This trick is for Linux and SSH users who often log in to remote systems. Having to type the same info over and over again is mind-numbingly repetitive, but using an SSH config file makes the process much more convenient.
It’s pretty easy to turn
scp –P 50001 email@example.com:somefile ./somefile
ssh –p 50001 firstname.lastname@example.org
into something quick:
scp remotehost:somefile ./somefile
Aside from specifying port numbers, addresses, and user names, you can specify key files, time out intervals, and tons of other options. All it takes is one little file.
Fire up a text editor and point it to this file:
Alternatively, you could put the contents and save it to that file, but it’s best to make sure to open it if it already exists. Here’s the basic format of what you need to put (or add to what you have).
Replace “your_alias_name” with a short name for this connection. Something like “home,” “work,” or “asdf” should suffice. ;-)
Substitute your username, and the web address (or IP address for destinations inside of your network) instead of remote.sshserver.com. Lastly, if you use a custom port (anything other than 22, the default), specify that. Otherwise, you can skip that last line.
Next, I created a pair of key files on my remote server to use, so I didn’t have to supply a password each time.

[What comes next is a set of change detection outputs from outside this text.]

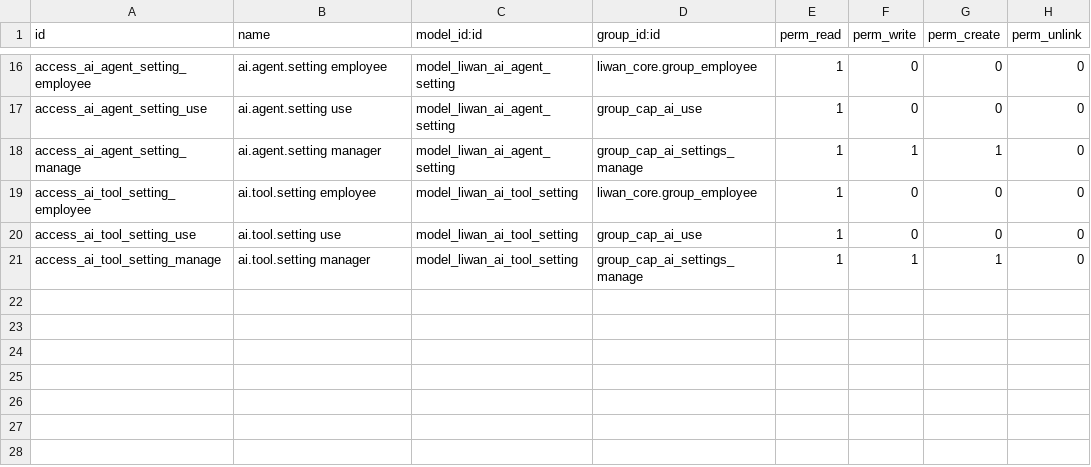
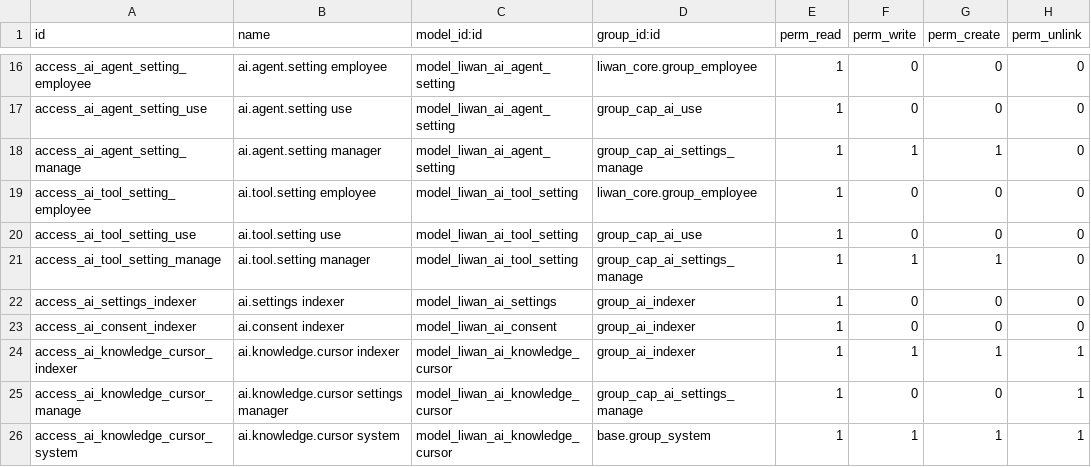
Before and after one commit to tariiq222/liwan, a CSV file: odoo-addons/liwan_ai/security/ir.model.access.csv, drawn as a sheet; only a part is shown, gaps mark what is left out.

```diff
--- a/odoo-addons/liwan_ai/security/ir.model.access.csv
+++ b/odoo-addons/liwan_ai/security/ir.model.access.csv
@@ -21 +21,6 @@ access_ai_tool_setting_use,ai.tool.setting use,model_liwan_ai_tool_setting,group
 access_ai_tool_setting_manage,ai.tool.setting manager,model_liwan_ai_tool_setting,group_cap_ai_settings_manage,1,1,1,0
+access_ai_settings_indexer,ai.settings indexer,model_liwan_ai_settings,group_ai_indexer,1,0,0,0
+access_ai_consent_indexer,ai.consent indexer,model_liwan_ai_consent,group_ai_indexer,1,0,0,0
+access_ai_knowledge_cursor_indexer,ai.knowledge.cursor indexer,model_liwan_ai_knowledge_cursor,group_ai_indexer,1,1,1,1
+access_ai_knowledge_cursor_manage,ai.knowledge.cursor settings manager,model_liwan_ai_knowledge_cursor,group_cap_ai_settings_manage,1,0,0,1
+access_ai_knowledge_cursor_system,ai.knowledge.cursor system,model_liwan_ai_knowledge_cursor,base.group_system,1,1,1,1
```
Also changed, not shown: 29 other files.
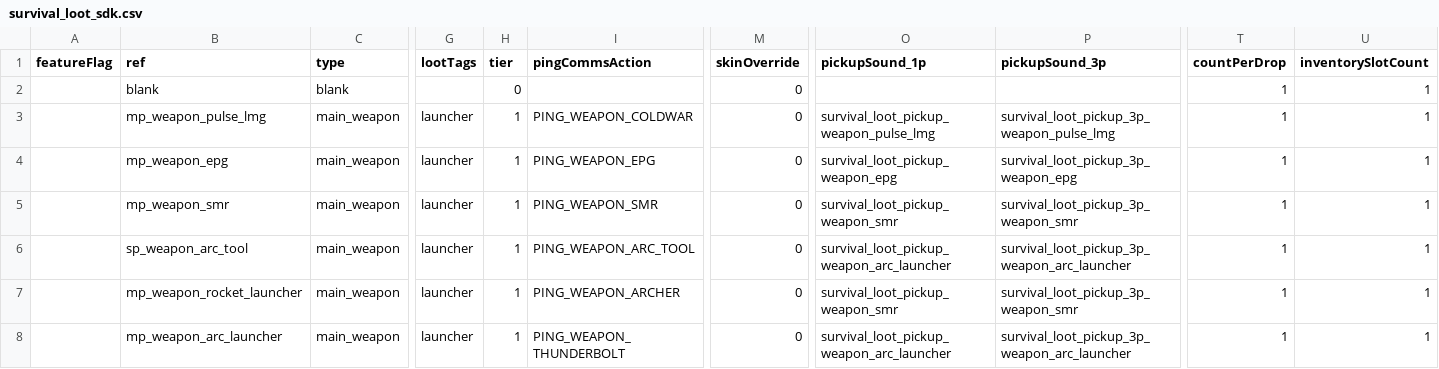
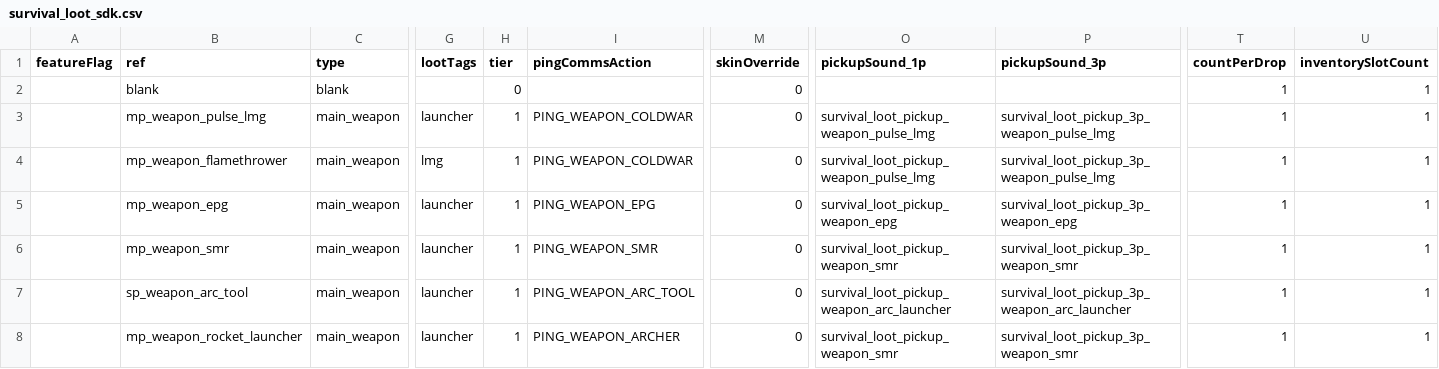
Before and after one commit to kralrindo/common_sdk.rpak, a CSV file: assets/datatable/survival_loot_sdk.csv, drawn as a sheet; only a part is shown, gaps mark what is left out; the shorter side is filled out with more unchanged rows; rows hold the shown columns only; the diff names each change by its address in the sheet, - before the commit and + after, or states it on an @@ line.

Commit message:
Flame thrower world model and datatable loot update

```diff
--- a/assets/datatable/survival_loot_sdk.csv
+++ b/assets/datatable/survival_loot_sdk.csv
+row 4:  | mp_weapon_flamethrower | main_weapon | lmg | 1 | PING_WEAPON_COLDWAR | 0 | survival_loot_pickup_weapon_pulse_lmg | survival_loot_pickup_3p_weapon_pulse_lmg | 1 | 1
```
Also changed, not shown: 4 other files.
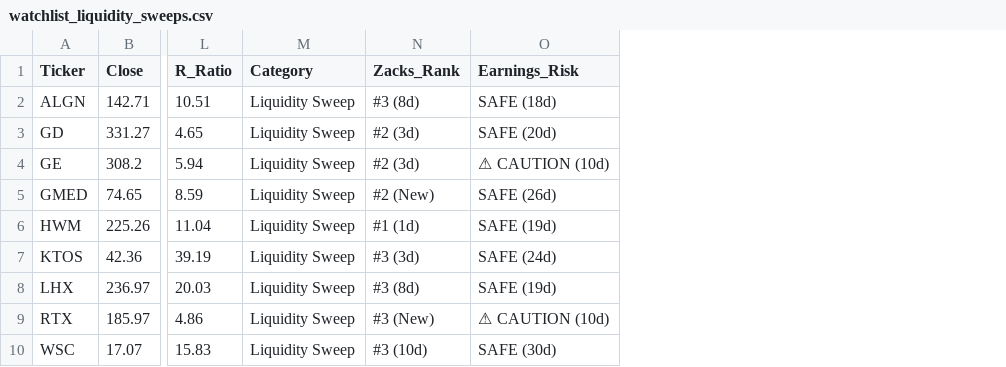
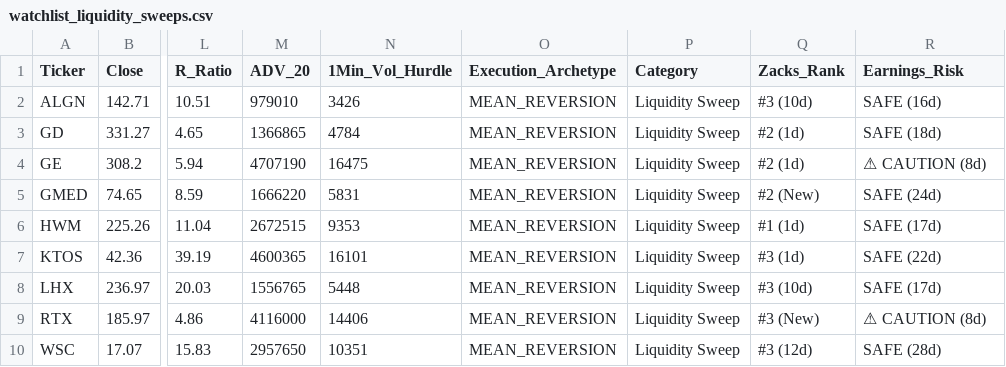
Before and after one commit to Safetyman66/market-screener, a CSV file: watchlist_liquidity_sweeps.csv, drawn as a sheet; only a part is shown, gaps mark what is left out; addresses are those after the commit; the diff names each change by its address in the sheet, - before the commit and + after, or states it on an @@ line.

```diff
--- a/watchlist_liquidity_sweeps.csv
+++ b/watchlist_liquidity_sweeps.csv
+column M (ADV_20), rows 2-10: 979010 | 1366865 | 4707190 | 1666220 | 2672515 | 4600365 | 1556765 | 4116000 | 2957650
+column N (1Min_Vol_Hurdle), rows 2-10: 3426 | 4784 | 16475 | 5831 | 9353 | 16101 | 5448 | 14406 | 10351
+column O (Execution_Archetype), rows 2-10: all MEAN_REVERSION
-Q2 (Zacks_Rank): #3 (8d)
+Q2 (Zacks_Rank): #3 (10d)
-R2 (Earnings_Risk): SAFE (18d)
+R2 (Earnings_Risk): SAFE (16d)
-Q3:Q4 (Zacks_Rank): #2 (3d)
+Q3:Q4 (Zacks_Rank): #2 (1d)
-R3 (Earnings_Risk): SAFE (20d)
+R3 (Earnings_Risk): SAFE (18d)
-R4 (Earnings_Risk): ⚠ CAUTION (10d)
+R4 (Earnings_Risk): ⚠ CAUTION (8d)
-R5 (Earnings_Risk): SAFE (26d)
+R5 (Earnings_Risk): SAFE (24d)
-R6 (Earnings_Risk): SAFE (19d)
+R6 (Earnings_Risk): SAFE (17d)
-Q7 (Zacks_Rank): #3 (3d)
+Q7 (Zacks_Rank): #3 (1d)
-R7 (Earnings_Risk): SAFE (24d)
+R7 (Earnings_Risk): SAFE (22d)
-Q8 (Zacks_Rank): #3 (8d)
+Q8 (Zacks_Rank): #3 (10d)
-R8 (Earnings_Risk): SAFE (19d)
+R8 (Earnings_Risk): SAFE (17d)
-R9 (Earnings_Risk): ⚠ CAUTION (10d)
+R9 (Earnings_Risk): ⚠ CAUTION (8d)
-Q10 (Zacks_Rank): #3 (10d)
+Q10 (Zacks_Rank): #3 (12d)
-R10 (Earnings_Risk): SAFE (30d)
+R10 (Earnings_Risk): SAFE (28d)
```
Also changed, not shown: watchlist_base_resets.csv, watchlist_momentum_flags.csv, 12 other files.
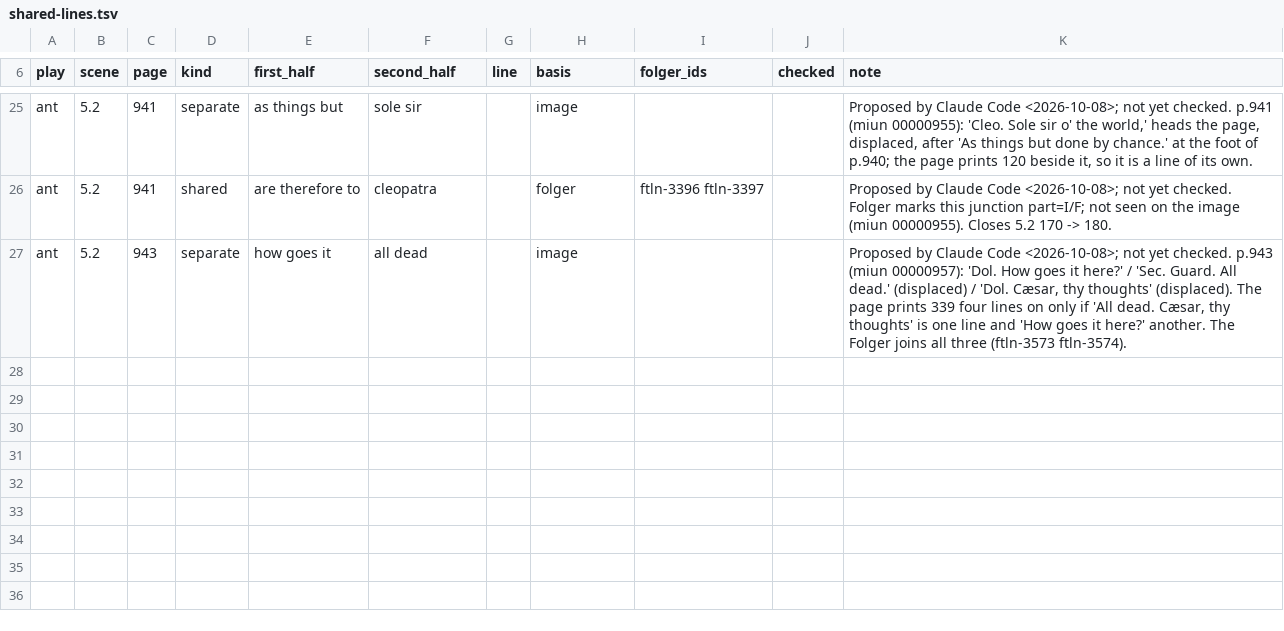
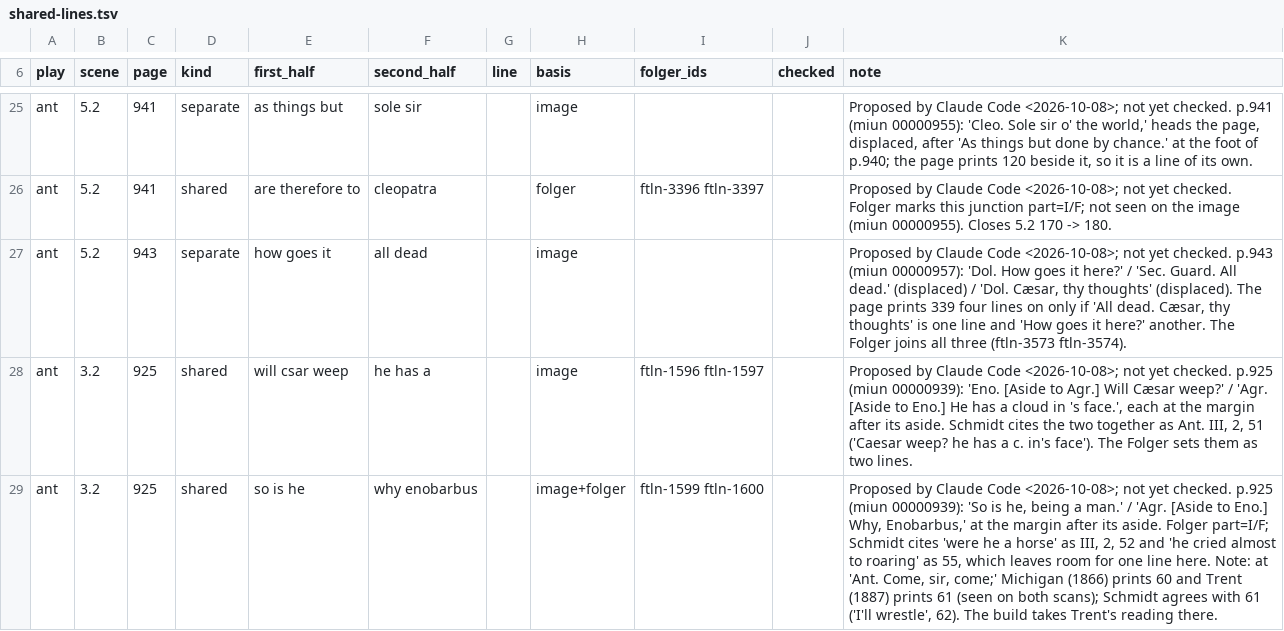
Before and after one commit to PerseusDLCode/corpus-tools, a TSV file: data/globe/shared-lines.tsv, drawn as a sheet; only a part is shown, gaps mark what is left out; the diff names each change by its address in the sheet, - before the commit and + after, or states it on an @@ line.

```diff
--- a/data/globe/shared-lines.tsv
+++ b/data/globe/shared-lines.tsv
+row 28: ant | 3.2 | 925 | shared | will csar weep | he has a |  | image | ftln-1596 ftln-1597 |  | Proposed by Claude Code <2026-10-08>; not yet checked. p.925 (miun 00000939): 'Eno. [Aside to Agr.] Will Cæsar weep?' / 'Agr. [Aside to Eno.] He has a cloud in 's face.', each at the margin after its aside. Schmidt cites the two together as Ant. III, 2, 51 ('Caesar weep? he has a c. in's face'). The Folger sets them as two lines.
+row 29: ant | 3.2 | 925 | shared | so is he | why enobarbus |  | image+folger | ftln-1599 ftln-1600 |  | Proposed by Claude Code <2026-10-08>; not yet checked. p.925 (miun 00000939): 'So is he, being a man.' / 'Agr. [Aside to Eno.] Why, Enobarbus,' at the margin after its aside. Folger part=I/F; Schmidt cites 'were he a horse' as III, 2, 52 and 'he cried almost to roaring' as 55, which leaves room for one line here. Note: at 'Ant. Come, sir, come;' Michigan (1866) prints 60 and Trent (1887) prints 61 (seen on both scans); Schmidt agrees with 61 ('I'll wrestle', 62). The build takes Trent's reading there.
```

For more information, check out How To Remotely Copy Files Over SSH Without Entering Your Password and skip down to the “SSH and SCP Without Passwords” section for all of the details.
Now, you can add an extra line and point it to your key file.
Let’s add a “keep alive” function to our connect, shall we? This will prevent your connection from ending by refreshing your connection every X seconds, a maximum number of Y times:
Our example will refresh every 2 minutes for a maximum of 30 consecutive times. That means, it will stop refreshing after an hour. This works from your client regardless of what your server has configured.
You can add multiple servers this way by adding another section with a difference Host section. And, if you want to create a set of default options, you can set the Host value to a single asterisk (*). Here’s a great example file:
This is handy for situations when creating a bash alias isn’t an option. It also makes it easier to keep track of all of your SSH-based options (from the client-side) in one consolidated place. If you plan to use this for scripts, you can also use
to disable prompts to enter passwords. Of course, you’d still need to authenticate using key files.
If you want to look more into the StrictHostKeyChecking option, be sure to Learn the Ins and Outs of OpenSSH on Your Linux PC. Of course, there’s a cornucopia of options available to you in the OpenSSH man page, too.